Project Statement 

Lost Villages of East Ayrshire: Miner’s Rows and Deindustrialisation in East Ayrshire, Scotland

The ‘miners’ row villages’ in the Ayrshire coalfield are a remarkable and distinctive man-made feature in the landscape and transformed the upland areas where they were set. When they were built they played a vital role but could not survive the exhaustion of the mineral resources they were built to exploit. Although deindustrialisation, depopulation and open-cast mining has destroyed much of the physical evidence of these places, there are still surviving traces of them and they are of real importance not only to the Cumnock and Doon Valley area, but to the industrial history, social and cultural history and heritage of Scotland as a whole.

The Lost Villages is an oral history project by the Scottish Oral History Centre at the University of Strathclyde, led by researchers Prof Arthur McIvor and Dr Yvonne McFadden.
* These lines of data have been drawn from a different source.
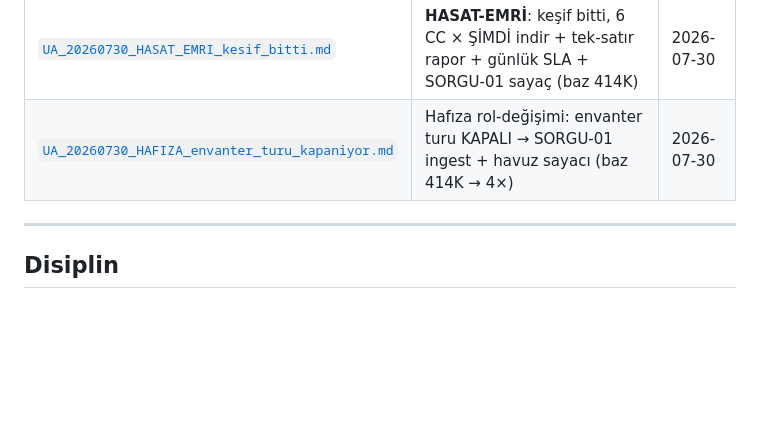
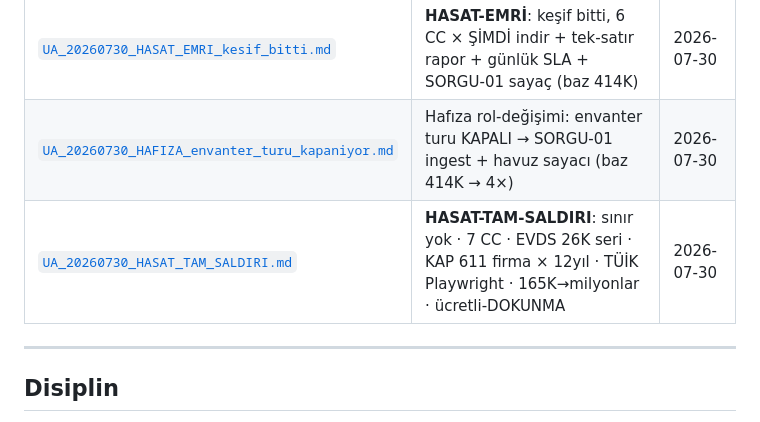
Before and after one commit to e-misara/tradia-beykoz, a Markdown page: README.md, the part around the change. Drawn GitHub-style; blank space fills up the shorter version.

```diff
--- a/README.md
+++ b/README.md
@@ -333,6 +333,7 @@
 | [`UA_20260730_finans_signals_kaynak_metadata.md`](dagitim/UA_20260730_finans_signals_kaynak_metadata.md) | CC-Finans + CC-Signals: kaynak-metadata bildirimi (Hafıza envanterindeki '?' kapansın) | 2026-07-30 |
 | [`UA_20260730_HASAT_EMRI_kesif_bitti.md`](dagitim/UA_20260730_HASAT_EMRI_kesif_bitti.md) | **HASAT-EMRİ**: keşif bitti, 6 CC × ŞİMDİ indir + tek-satır rapor + günlük SLA + SORGU-01 sayaç (baz 414K) | 2026-07-30 |
 | [`UA_20260730_HAFIZA_envanter_turu_kapaniyor.md`](dagitim/UA_20260730_HAFIZA_envanter_turu_kapaniyor.md) | Hafıza rol-değişimi: envanter turu KAPALI → SORGU-01 ingest + havuz sayacı (baz 414K → 4×) | 2026-07-30 |
+| [`UA_20260730_HASAT_TAM_SALDIRI.md`](dagitim/UA_20260730_HASAT_TAM_SALDIRI.md) | **HASAT-TAM-SALDIRI**: sınır yok · 7 CC · EVDS 26K seri · KAP 611 firma × 12yıl · TÜİK Playwright · 165K→milyonlar · ücretli-DOKUNMA | 2026-07-30 |
 
 ---
 ## Disiplin
```
Also changed, not shown: dagitim/UA_20260730_HASAT_EMRI_kesif_bitti.md (+2 -2 lines), dagitim/UA_20260730_HASAT_TAM_SALDIRI.md (added, +178 -0 lines).
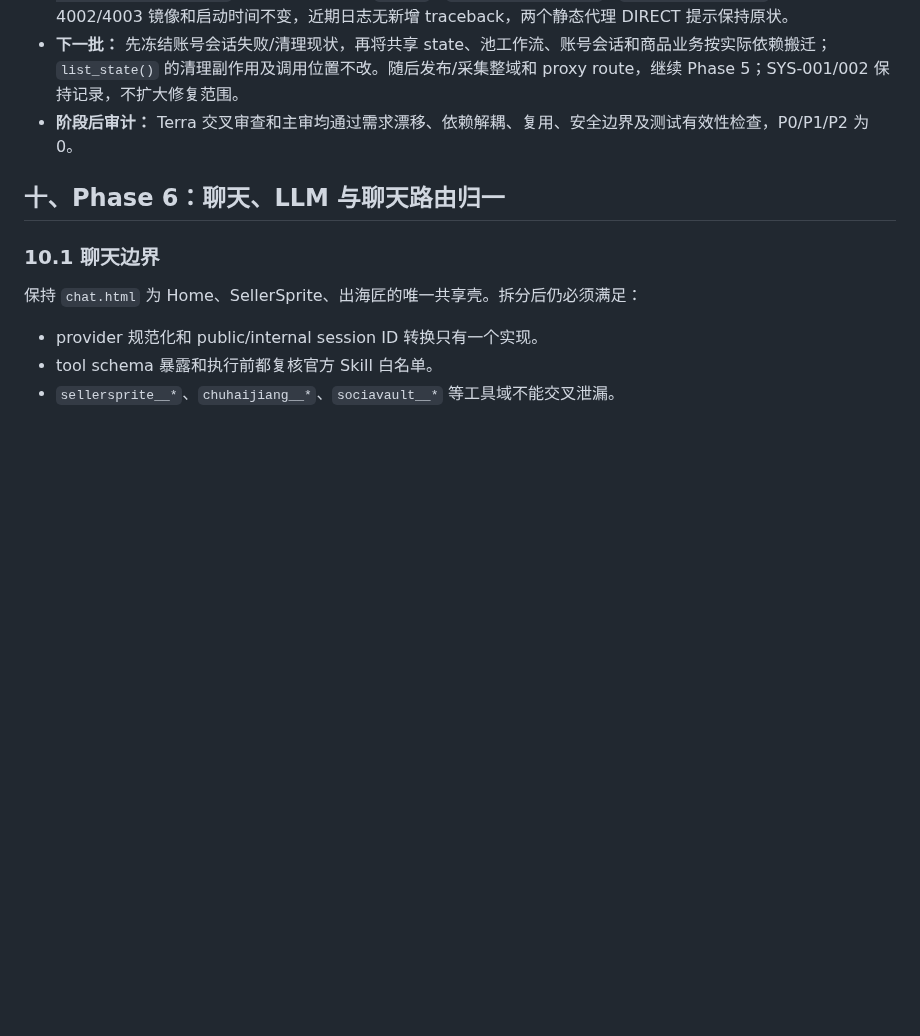
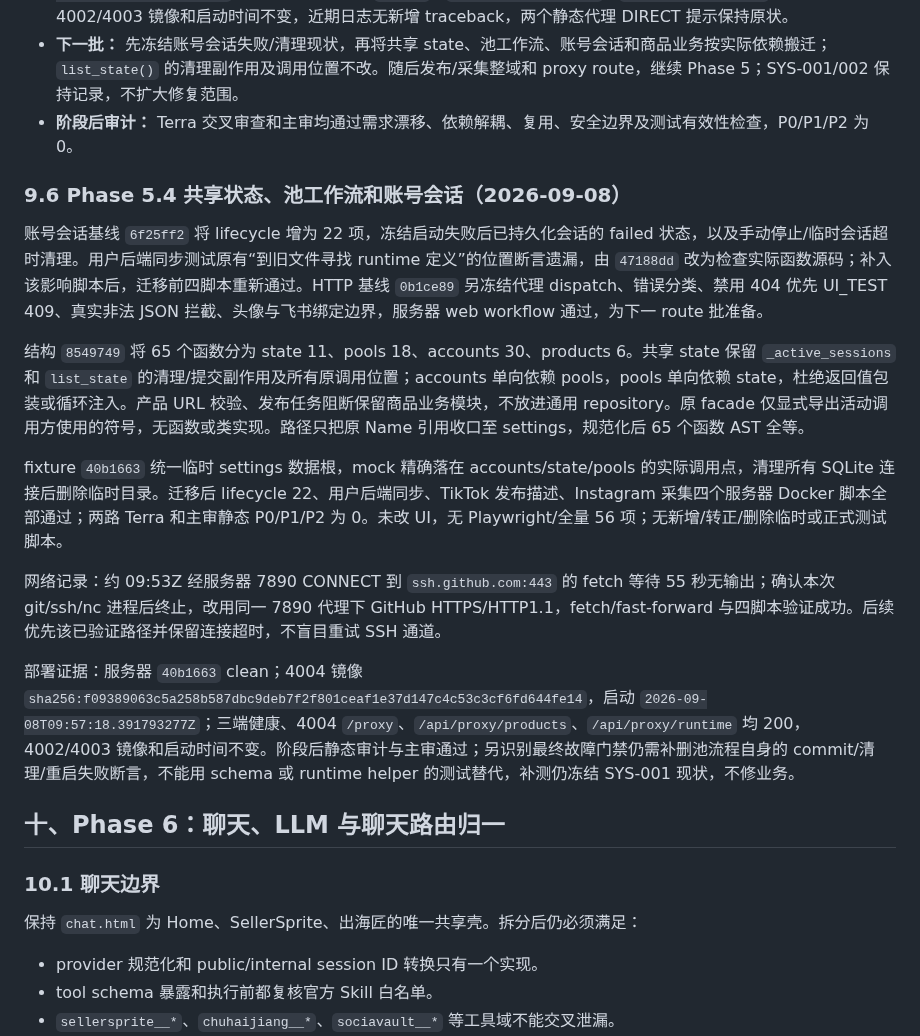
Before and after one commit to Joe1905/Video_analyzer, a Markdown page: docs/refactor-plan-decouple-normalize-2026-08-01.md, the part around the change. Rendered like a GitHub page; blank space fills up the shorter version.

Commit message:
docs(refactor): record account and pool extraction validation

```diff
--- a/docs/refactor-plan-decouple-normalize-2026-08-01.md
+++ b/docs/refactor-plan-decouple-normalize-2026-08-01.md
@@ -670,6 +670,18 @@ Phase 5.0 已完成三路 Terra 只读盘点和主审 CodeGraph/AST 复核。`in
 - **下一批：** 先冻结账号会话失败/清理现状，再将共享 state、池工作流、账号会话和商品业务按实际依赖搬迁；`list_state()` 的清理副作用及调用位置不改。随后发布/采集整域和 proxy route，继续 Phase 5；SYS-001/002 保持记录，不扩大修复范围。
 - **阶段后审计：** Terra 交叉审查和主审均通过需求漂移、依赖解耦、复用、安全边界及测试有效性检查，P0/P1/P2 为 0。
 
+### 9.6 Phase 5.4 共享状态、池工作流和账号会话（2026-09-08）
+
+账号会话基线 `6f25ff2` 将 lifecycle 增为 22 项，冻结启动失败后已持久化会话的 failed 状态，以及手动停止/临时会话超时清理。用户后端同步测试原有“到旧文件寻找 runtime 定义”的位置断言遗漏，由 `47188dd` 改为检查实际函数源码；补入该影响脚本后，迁移前四脚本重新通过。HTTP 基线 `0b1ce89` 另冻结代理 dispatch、错误分类、禁用 404 优先 UI_TEST 409、真实非法 JSON 拦截、头像与飞书绑定边界，服务器 web workflow 通过，为下一 route 批准备。
+
+结构 `8549749` 将 65 个函数分为 state 11、pools 18、accounts 30、products 6。共享 state 保留 `_active_sessions` 和 `list_state` 的清理/提交副作用及所有原调用位置；accounts 单向依赖 pools，pools 单向依赖 state，杜绝返回值包装或循环注入。产品 URL 校验、发布任务阻断保留商品业务模块，不放进通用 repository。原 facade 仅显式导出活动调用方使用的符号，无函数或类实现。路径只把原 Name 引用收口至 settings，规范化后 65 个函数 AST 全等。
+
+fixture `40b1663` 统一临时 settings 数据根，mock 精确落在 accounts/state/pools 的实际调用点，清理所有 SQLite 连接后删除临时目录。迁移后 lifecycle 22、用户后端同步、TikTok 发布描述、Instagram 采集四个服务器 Docker 脚本全部通过；两路 Terra 和主审静态 P0/P1/P2 为 0。未改 UI，无 Playwright/全量 56 项；无新增/转正/删除临时或正式测试脚本。
+
+网络记录：约 09:53Z 经服务器 7890 CONNECT 到 `ssh.github.com:443` 的 fetch 等待 55 秒无输出；确认本次 git/ssh/nc 进程后终止，改用同一 7890 代理下 GitHub HTTPS/HTTP1.1，fetch/fast-forward 与四脚本验证成功。后续优先该已验证路径并保留连接超时，不盲目重试 SSH 通道。
+
+部署证据：服务器 `40b1663` clean；4004 镜像 `sha256:f09389063c5a258b587dbc9deb7f2f801ceaf1e37d147c4c53c3cf6fd644fe14`，启动 `2026-09-08T09:57:18.391793277Z`；三端健康、4004 `/proxy`、`/api/proxy/products`、`/api/proxy/runtime` 均 200，4002/4003 镜像和启动时间不变。阶段后静态审计与主审通过；另识别最终故障门禁仍需补删池流程自身的 commit/清理/重启失败断言，不能用 schema 或 runtime helper 的测试替代，补测仍冻结 SYS-001 现状，不修业务。
+
 ## 十、Phase 6：聊天、LLM 与聊天路由归一
 
 ### 10.1 聊天边界
```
We are looking to recover the history of East Ayrshire’s Lost Villages by collecting the stories of the families who lived in the miners’ rows. As the coal pits began to close in between the two wars, such as Grasshill near Glenbuck in 1933, the lifeblood of these villages was gone. The miners’ rows were gradually demolished during the 1940s and 1950s and the communities relocated to new housing in the local area.

We aim to reconstruct the social and cultural life of the vibrant coalfield communities that existed in East Ayrshire and the experience of pit closures, depopulation and community disintegration in these so-called ‘lost villages’. We want to tell the story from lived experience; from the memories of those who witnessed working in the coal mines and living in the miners’ rows and what it meant when the pits closed. We aim to capture the ‘intangible history’ of life in the ‘row villages’ and the impact of deindustrialisation. www.thelostvillages.co.uk